CDC features rare local norovirus outbreak for safe swimming week

May 18, 2015
A rare norovirus outbreak at Blue Lake Regional Park last summer underscores how important it is for swimmers to take bathroom breaks and stay out of the water if they are ill.

The Multnomah County Health Department’s investigation and response into the outbreak that sickened 70 people is featured in the May 15, 2015 Morbidity and Mortality Weekly Report.

The weekly report, published by the Centers for Disease Control and Prevention, is one of the largest health journals in the nation. It is often first to report major health news including AIDS, the cause of Legionnaires disease; and the 2009 pandemic influenza A (H1N1).

The CDC chose to feature the Health Department’s investigation “Norovirus Outbreak Associated with a Natural Lake Used for Recreation — Oregon, 2014’’ in honor of “Healthy and Safe Swimming Week.”

Norovirus is often called food poisoning or the stomach flu. Outbreaks have been commonly reported on cruise ships and in long-term care facilities.  The study reveals how swimming in water that is not chlorinated can also put the public at risk, but that people can easily protect themselves and their families.

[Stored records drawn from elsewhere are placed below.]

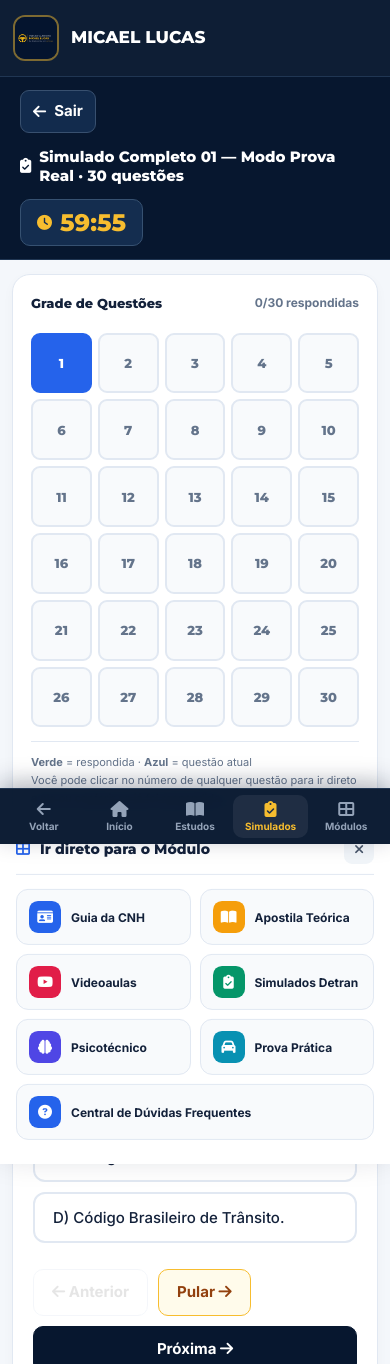
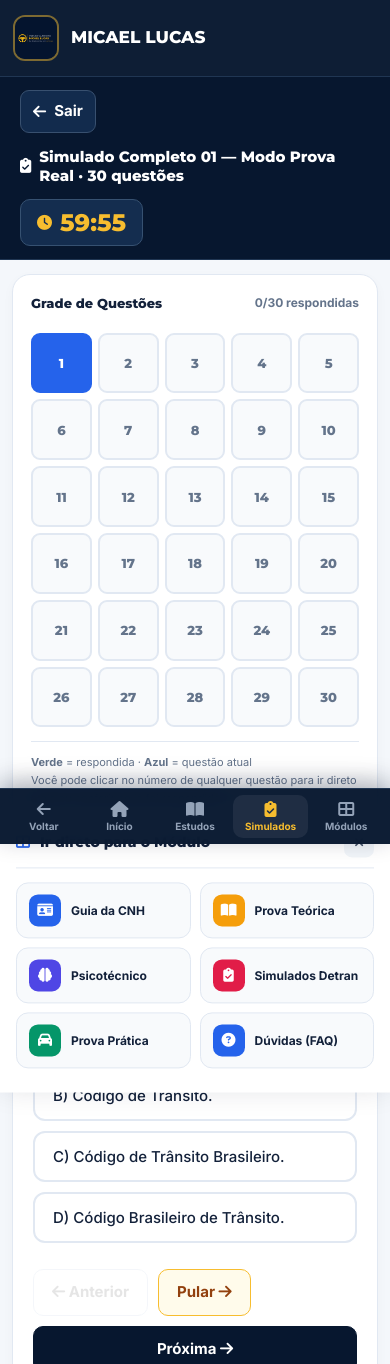
Before and after one commit to LucasRodriguesRibeiro/instrutormicaellucas, a plain HTML site: page simulado.html in a window 390 px wide. Shown: the top 1364 px of the page. Drawn offline with Linux system fonts and the light colour scheme.

Commit message:
Organiza os modulos de 2 em 2 na pagina inicial e no menu mobile

```diff
--- a/simulado.html
+++ b/simulado.html
@@ -58,12 +58,11 @@
     </div>
     <div class="mobile-mod-grid">
       <a class="mobile-mod-item" href="index.html#modulo/0" style="--mc:#2563eb"><i class="fa-solid fa-id-card"></i><span>Guia da CNH</span></a>
-      <a class="mobile-mod-item" href="index.html#biblioteca" style="--mc:#f59e0b"><i class="fa-solid fa-book-open"></i><span>Apostila Teórica</span></a>
-      <a class="mobile-mod-item" href="index.html#videoaulas" style="--mc:#e11d48"><i class="fa-brands fa-youtube"></i><span>Videoaulas</span></a>
-      <a class="mobile-mod-item" href="simulados.html" style="--mc:#059669"><i class="fa-solid fa-clipboard-check"></i><span>Simulados Detran</span></a>
+      <a class="mobile-mod-item" href="index.html#modulo/1" style="--mc:#f59e0b"><i class="fa-solid fa-book-open"></i><span>Prova Teórica</span></a>
       <a class="mobile-mod-item" href="index.html#modulo/2" style="--mc:#4f46e5"><i class="fa-solid fa-brain"></i><span>Psicotécnico</span></a>
-      <a class="mobile-mod-item" href="index.html#modulo/4" style="--mc:#0891b2"><i class="fa-solid fa-car"></i><span>Prova Prática</span></a>
-      <a class="mobile-mod-item" href="index.html#modulo/5" style="--mc:#2563eb;grid-column:1/-1"><i class="fa-solid fa-circle-question"></i><span>Central de Dúvidas Frequentes</span></a>
+      <a class="mobile-mod-item" href="simulados.html" style="--mc:#e11d48"><i class="fa-solid fa-clipboard-check"></i><span>Simulados Detran</span></a>
+      <a class="mobile-mod-item" href="index.html#modulo/4" style="--mc:#059669"><i class="fa-solid fa-car"></i><span>Prova Prática</span></a>
+      <a class="mobile-mod-item" href="index.html#modulo/5" style="--mc:#2563eb"><i class="fa-solid fa-circle-question"></i><span>Dúvidas (FAQ)</span></a>
     </div>
   </aside>
   <nav class="mobile-bottom-nav" aria-label="Navegação rápida mobile">
```
Also changed, not shown: index.html (+7 -8 lines), simulados.html (+4 -5 lines).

“Blue Lake is a beautiful lake and there are many benefits to being physically active in and around water, but people should know there is a risk and there are ways to stay safe,’’ said Dr. Jennifer Vines, deputy health officer, and one of the investigators.

Children are prime targets of ugly bug

About 15,400 people had visited the popular park that July weekend.

When Blue Lake Park staff received three reports of illness that Monday,July 13, 2015, they proactively closed the lake and called Multnomah County.

A small team of county “disease detectives’’ including communicable disease nurses, epidemiologists and health inspectors found and interviewed nearly 140 people. Their analysis revealed that people who swam or waded in the lake were 2.7 times more likely to develop vomiting or diarrhea than those who visited the park but didn’t go in the water.

They concluded the outbreak began after a swimmer with norovirus vomited or had diarrhea and others swallowed contaminated water. Two thirds of those who became ill were children ages 4 and 10.

The lake remained closed for 10 days to control the spread.

“Children are prime targets for norovirus and other germs that can live in lakes and other places we swim because they’re so much more likely to get the water in their mouths,” said Michael Beach, the CDC's associate director for healthy water, said in a statement. “Keeping germs out of the water in the first place is key to keeping everyone healthy and helping to keep the places we swim open all summer.”

Swimmers can prevent rare norovirus outbreak in water

Norovirus is a relatively rare cause of outbreaks linked to swimming. It was identified as the cause of 12 of the nearly 300 swimming-linked outbreaks reported to CDC between 2005 and 2010, the most recent year for which data are available.

Swimmers can help protect themselves, their families and friends by following a few easy and effective steps: 

  • Keep the pee, poop, sweat, and dirt out of the water
  • Don’t swim if you have diarrhea or have been vomiting
  • Shower before you get in the water
  • Don’t pee or poop in the water
  • Don’t swallow lake or pool water

Every hour—everyone out!

  • Take kids on bathroom breaks
  • Check diapers, and change them in a bathroom or diaper-changing area–to keep germs away from the water.

County investigation draws national attention

The report was written by Amy Zlot, Maayan Simckes, Jennifer Vines, Laura Reynolds, Amy Sullivan, Michael McLuckie of the Multnomah County Health Department;  Magdalena Kendall Scott of  the Oregon Health Authority;  Dan Kromer, of Blue Lake Regional Park, and Vincent R. Hill, Jonathan S. Yoder and Michele C. Hlavsa from the National Center for Emerging and Zoonotic Infectious Diseases, CDC.

The story has drawn coverage in Time, Newsweek and other major media. As Dr. Vines and Amy Zlot met television cameras last week under Vines' poster of “Sherlock Holmes,’’ they said their daily investigations into what makes residents and visitor ill rarely get such attention.

“We’re very proud that the CDC has chosen to feature this work,’’ Zlot said.

To learn more about healthy swimming, visit